Some are left locked into tiny shoes that fit as a baby (how many farriers short shoe so the horse wont overreach and pul shoes? I very seldom see properly set shoes these days) and recieve poor farrier care in general setting them up for long term problems also. Or they are simply used too hard for where their body is at developmentally also. Again thinking racehorses but we all know this. Not only are their skeletons not mature but their feet are very immature also and being asked to stand up to extreme conditions. Again its just asking for problems as the immature hoof capsule and baby fat digital cushion squishes under the force.
I look at it like head binding babies. If you apply force or constriction while the baby is developing and still "squishy" for lack of a better word, it deforms even the very bone as the creature grows. If left go on very long, it can affect the whole foot all their lives. IMO the same horse. If he were left barefoot and allowed to recieve lots of movement and the stimulation of harder terrain till his body and skeleton were mature might have developed a completely normal and adequate hoof that could have gone sucessfully barefoot in most situations, except perhaps the harshest.

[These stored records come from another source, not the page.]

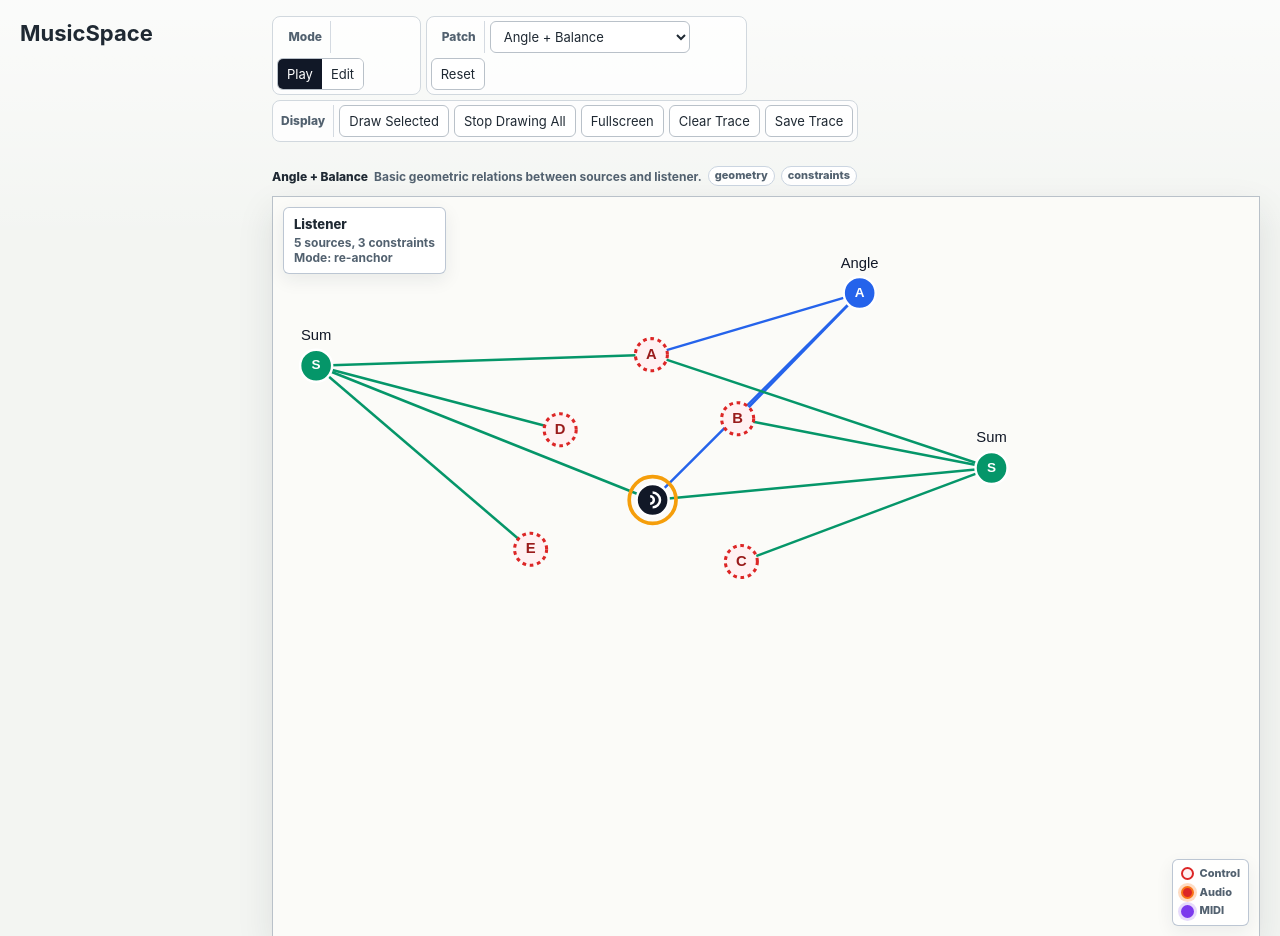
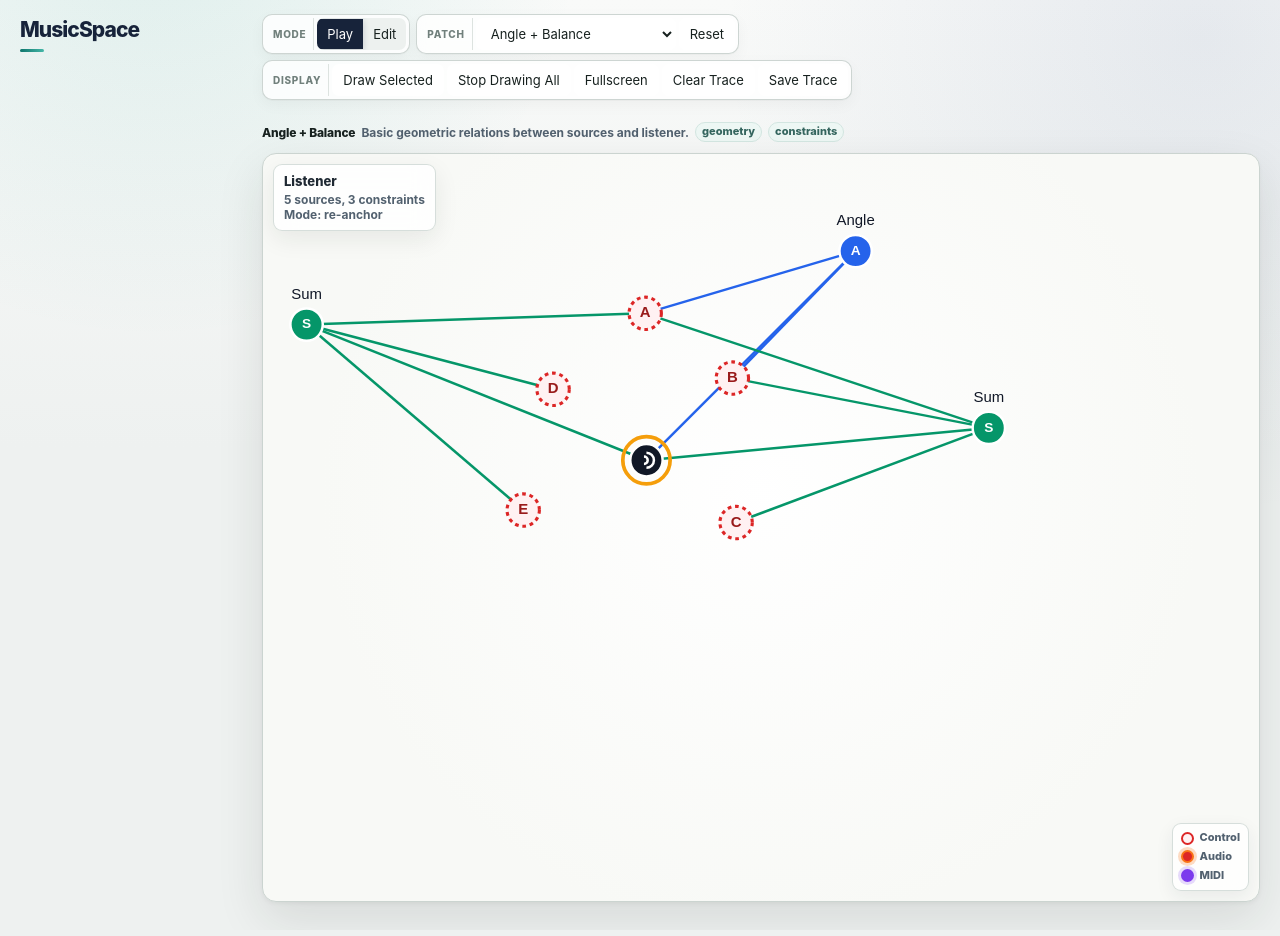
Before and after one commit to fpachet/musicspace, a website: page musicspace.html in a window 1280 px wide. Shown: the top 936 px of the page. Drawn offline with Linux system fonts and the light colour scheme.

Commit message:
Polish interface and document local serving

```diff
--- a/musicspace.html
+++ b/musicspace.html
@@ -9,8 +9,15 @@
     :root {
       color-scheme: light;
       font-family: Inter, ui-sans-serif, system-ui, -apple-system, BlinkMacSystemFont, "Segoe UI", sans-serif;
-      background: #f3f5f2;
-      color: #1f2933;
+      background: #eef1f0;
+      color: #17211f;
+      --ink: #17211f;
+      --muted: #687572;
+      --line: #d9dfdc;
+      --panel: rgba(255, 255, 255, 0.82);
+      --accent: #0e756c;
+      --accent-soft: #e3f3ef;
+      --navy: #17233a;
     }
 
     * {
@@ -21,8 +28,9 @@
       margin: 0;
       min-height: 100vh;
       background:
-        linear-gradient(180deg, rgba(255, 255, 255, 0.65), rgba(243, 245, 242, 0) 240px),
-        #f3f5f2;
+        radial-gradient(circle at 12% -10%, rgba(23, 154, 139, 0.12), transparent 27rem),
+        radial-gradient(circle at 94% 4%, rgba(63, 90, 142, 0.1), transparent 30rem),
+        linear-gradient(180deg, #f9faf9 0, #eef1f0 28rem);
     }
 
     body.is-canvas-fullscreen {
@@ -30,13 +38,13 @@
     }
 
     main {
-      width: min(100%, 1480px);
+      width: min(100%, 1520px);
       margin: 0 auto;
-      padding: 16px 20px 24px;
+      padding: 14px 20px 28px;
       display: grid;
-      grid-template-columns: minmax(220px, 240px) minmax(0, 1fr);
+      grid-template-columns: minmax(208px, 228px) minmax(0, 1fr);
       align-items: start;
-      gap: 8px 12px;
+      gap: 10px 14px;
     }
 
     header {
@@ -46,10 +54,21 @@
     h1 {
       grid-column: 1;
       grid-row: 1;
-      margin: 4px 0 0;
-      font-size: 22px;
-      font-weight: 700;
-      letter-spacing: 0;
+      margin: 3px 0 0;
+      color: var(--navy);
+      font-size: 21px;
+      font-weight: 850;
+      letter-spacing: -0.045em;
+    }
+
+    h1::after {
+      content: "";
+      display: block;
+      width: 24px;
+      height: 3px;
+      margin-top: 7px;
+      border-radius: 99px;
+      background: linear-gradient(90deg, var(--accent), #45b7a8);
     }
 
     .toolbar {
@@ -58,9 +77,9 @@
       align-items: flex-start;
       grid-column: 2;
       grid-row: 1;
-      gap: 5px;
+      gap: 6px;
       justify-content: flex-start;
-      min-height: 140px;
+      min-height: 94px;
       align-content: flex-start;
     }
 
@@ -74,12 +93,14 @@
       display: inline-flex;
       flex-wrap: wrap;
       align-items: center;
-      gap: 5px;
-      min-height: 40px;
-      padding: 4px;
-      border: 1px solid #d1d8de;
-      border-radius: 8px;
-      background: rgba(255, 255, 255, 0.78);
+      gap: 3px;
+      min-height: 38px;
+      padding: 3px;
+      border: 1px solid rgba(197, 207, 203, 0.86);
+      border-radius: 10px;
+      background: var(--panel);
+      box-shadow: 0 1px 1px rgba(23, 33, 31, 0.03), 0 5px 15px rgba(23, 33, 31, 0.04);
+      backdrop-filter: blur(14px);
     }
 
     .toolbar-group[hidden],
@@ -98,15 +119,16 @@
       display: inline-flex;
       align-items: center;
       justify-content: flex-end;
-      flex: 0 0 54px;
+      flex: 0 0 auto;
       min-height: 32px;
-      padding: 0 8px 0 4px;
-      border-right: 1px solid #d4dae1;
-      color: #52616f;
-      font-size: 12px;
+      padding: 0 7px;
+      border-right: 1px solid #dde3e0;
+      color: #71807c;
+      font-size: 10px;
       font-weight: 800;
+      letter-spacing: 0.07em;
       line-height: 1;
-      text-align: right;
+      text-transform: uppercase;
     }
 
     .toolbar-group > button,
@@ -143,9 +165,9 @@
       align-items: center;
       gap: 0;
       min-height: 32px;
-      border: 1px solid #b9c1c9;
-      border-radius: 6px;
-      background: #ffffff;
+      border: 0;
+      border-radius: 7px;
+      background: #edf1ef;
       overflow: hidden;
     }
 
@@ -164,10 +186,10 @@
       flex-direction: column;
       grid-column: 1;
       grid-row: 1 / span 2;
-      gap: 6px;
+      gap: 7px;
       width: 100%;
       margin: 0;
-      padding-top: 42px;
+      padding-top: 40px;
     }
 
     .tool-stack {
@@ -183,17 +205,20 @@
       gap: 6px;
       min-width: 0;
       padding: 7px;
-      border: 1px solid #d1d8de;
-      border-radius: 8px;
-      background: rgba(255, 255, 255, 0.82);
-      box-shadow: 0 6px 18px rgba(31, 41, 51, 0.06);
+      border: 1px solid rgba(202, 211, 207, 0.9);
+      border-radius: 10px;
+      background: rgba(255, 255, 255, 0.8);
+      box-shadow: 0 8px 24px rgba(23, 33, 31, 0.055);
+      backdrop-filter: blur(14px);
     }
 
     .tool-section-label {
-      color: #52616f;
-      font-size: 11px;
+      color: #71807c;
+      font-size: 10px;
       font-weight: 800;
+      letter-spacing: 0.065em;
       line-height: 1;
+      text-transform: uppercase;
     }
 
     .tool-grid {
@@ -215,21 +240,22 @@
 
     button,
     select {
-      border: 1px solid #b9c1c9;
-      border-radius: 6px;
-      background: #ffffff;
-      color: #1f2933;
+      border: 1px solid transparent;
+      border-radius: 7px;
+      background: rgba(255, 255, 255, 0.78);
+      color: var(--ink);
       cursor: pointer;
       font: inherit;
       font-size: 13px;
       line-height: 1;
       min-height: 30px;
-      padding: 0 9px;
+      padding: 0 10px;
+      transition: background 140ms ease, border-color 140ms ease, color 140ms ease, box-shadow 140ms ease, transform 140ms ease;
     }
 
     button:focus-visible,
     select:focus-visible {
-      outline: 3px solid rgba(37, 99, 235, 0.32);
+      outline: 3px solid rgba(14, 117, 108, 0.25);
       outline-offset: 2px;
     }
 
@@ -248,11 +274,13 @@
       border: 0;
       border-radius: 0;
       min-height: 30px;
+      background: transparent;
     }
 
     button[aria-pressed="true"] {
-      background: #111827;
+      background: var(--navy);
       color: #ffffff;
+      box-shadow: 0 2px 7px rgba(23, 35, 58, 0.2);
     }
 
     .transport-button {
@@ -319,7 +347,7 @@
       min-width: 0;
       min-height: 48px;
       padding: 5px 6px;
-      color: #24313d;
+      color: #34423f;
       font-size: 11px;
       font-weight: 700;
       line-height: 1.1;
@@ -327,14 +355,14 @@
     }
 
     .tool-button[aria-pressed="true"] {
-      border-color: #111827;
-      background: #111827;
+      border-color: var(--accent);
+      background: var(--accent);
       color: #ffffff;
-      box-shadow: inset 0 0 0 1px rgba(255, 255, 255, 0.16);
+      box-shadow: 0 5px 13px rgba(14, 117, 108, 0.22), inset 0 0 0 1px rgba(255, 255, 255, 0.15);
     }
 
     .tool-button[aria-pressed="true"]:hover {
-      background: #1f2933;
+      background: #0a665e;
       color: #ffffff;
     }
 
@@ -707,17 +735,18 @@
     }
 
     button:hover {
-      border-color: #52616f;
-      background: #f8fafc;
+      border-color: #c7d1cd;
+      background: #ffffff;
+      box-shadow: 0 3px 10px rgba(23, 33, 31, 0.08);
     }
 
     select:hover {
-      border-color: #52616f;
+      border-color: #aebbb6;
     }
 
     .mode-group button:hover,
     button[aria-pressed="true"]:hover {
-      background: #1f2933;
+      background: #253451;
       color: #ffffff;
     }
 
@@ -755,8 +784,8 @@
       flex-wrap: wrap;
       align-items: center;
       gap: 6px;
-      min-height: 24px;
-      margin: 0 0 8px;
+      min-height: 28px;
+      margin: 0 0 7px;
       color: #52616f;
       font-size: 12px;
       font-weight: 700;
@@ -764,8 +793,9 @@
     }
 
     .patch-info strong {
-      color: #1f2933;
-      font-weight: 800;
+      color: var(--ink);
+      font-weight: 850;
+      letter-spacing: -0.015em;
     }
 
     .patch-tag {
@@ -773,10 +803,10 @@
       align-items: center;
       min-height: 20px;
       padding: 0 6px;
-      border: 1px solid #cbd5e1;
+      border: 1px solid #d3e6e1;
       border-radius: 999px;
-      background: #ffffff;
-      color: #52616f;
+      background: #edf7f4;
+      color: #35665f;
       font-size: 11px;
       font-weight: 800;
     }
@@ -807,9 +837,13 @@
       width: 100%;
       aspect-ratio: 4 / 3;
       margin: 0;
-      border: 1px solid #b9c1c9;
-      background: #fbfbf8;
-      box-shadow: 0 14px 34px rgba(31, 41, 51, 0.1);
+      overflow: hidden;
+      border: 1px solid #cbd4d0;
+      border-radius: 14px;
+      background:
+        radial-gradient(circle at 50% 45%, rgba(255, 255, 255, 0.98), rgba(248, 249, 246, 0.96) 68%),
+        #f8f9f6;
+      box-shadow: 0 18px 48px rgba(23, 33, 31, 0.11), 0 2px 5px rgba(23, 33, 31, 0.05);
     }
 
     .stage.is-fullscreen,
@@ -867,10 +901,11 @@
       left: 10px;
       max-width: min(320px, calc(100% - 20px));
       padding: 8px 10px;
-      border: 1px solid rgba(148, 163, 184, 0.62);
-      border-radius: 6px;
-      background: rgba(255, 255, 255, 0.92);
-      box-shadow: 0 6px 18px rgba(31, 41, 51, 0.08);
+      border: 1px solid rgba(204, 214, 210, 0.8);
+      border-radius: 9px;
+      background: rgba(255, 255, 255, 0.84);
+      box-shadow: 0 8px 24px rgba(23, 33, 31, 0.08);
+      backdrop-filter: blur(12px);
     }
 
     .selection-summary[hidden] {
@@ -896,10 +931,11 @@
       display: grid;
       gap: 5px;
       padding: 7px 8px;
-      border: 1px solid rgba(148, 163, 184, 0.62);
-      border-radius: 6px;
-      background: rgba(255, 255, 255, 0.86);
+      border: 1px solid rgba(204, 214, 210, 0.8);
+      border-radius: 9px;
+      background: rgba(255, 255, 255, 0.78);
       box-shadow: 0 6px 18px rgba(31, 41, 51, 0.07);
+      backdrop-filter: blur(12px);
     }
 
     .legend-item {
```
Also changed, not shown: TESTING.md (+8 -0 lines), README.md.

This is my experience and my observations based on raising and trimming babies and watching them develop as they grow with and without shoes. Anyway....sorry for the novella...just food for thought. Long story short, IMO, young horses whose feet are actively developed by their owners just as their bodies are developed do better and are more sound over the course of their lives are are more able to go barefoot as adults even over terrible terrain. If you have to shoe a youngster, consider a flexable shoe and promptly remove it as soon as possible and TURN THE BABY OUT!
I used to believe most horse's feet could be rehabbed to being sound barefoot if given the proper time trim environment and so forth, but now I believe that shoeing them too young, of course shoeing them improperly and leaving shoes on young horses long term can really set them up for needing shoes their whole life. They just can develop the foot they were meant to have and it is essentially stunted or damaged for life. Again JMO based on my observations. Take what you want from it.
Married to my One! 10-11-13 Steampunk style:)
Last edited by Trinity3205; 08-06-2012 at 09:05 PM.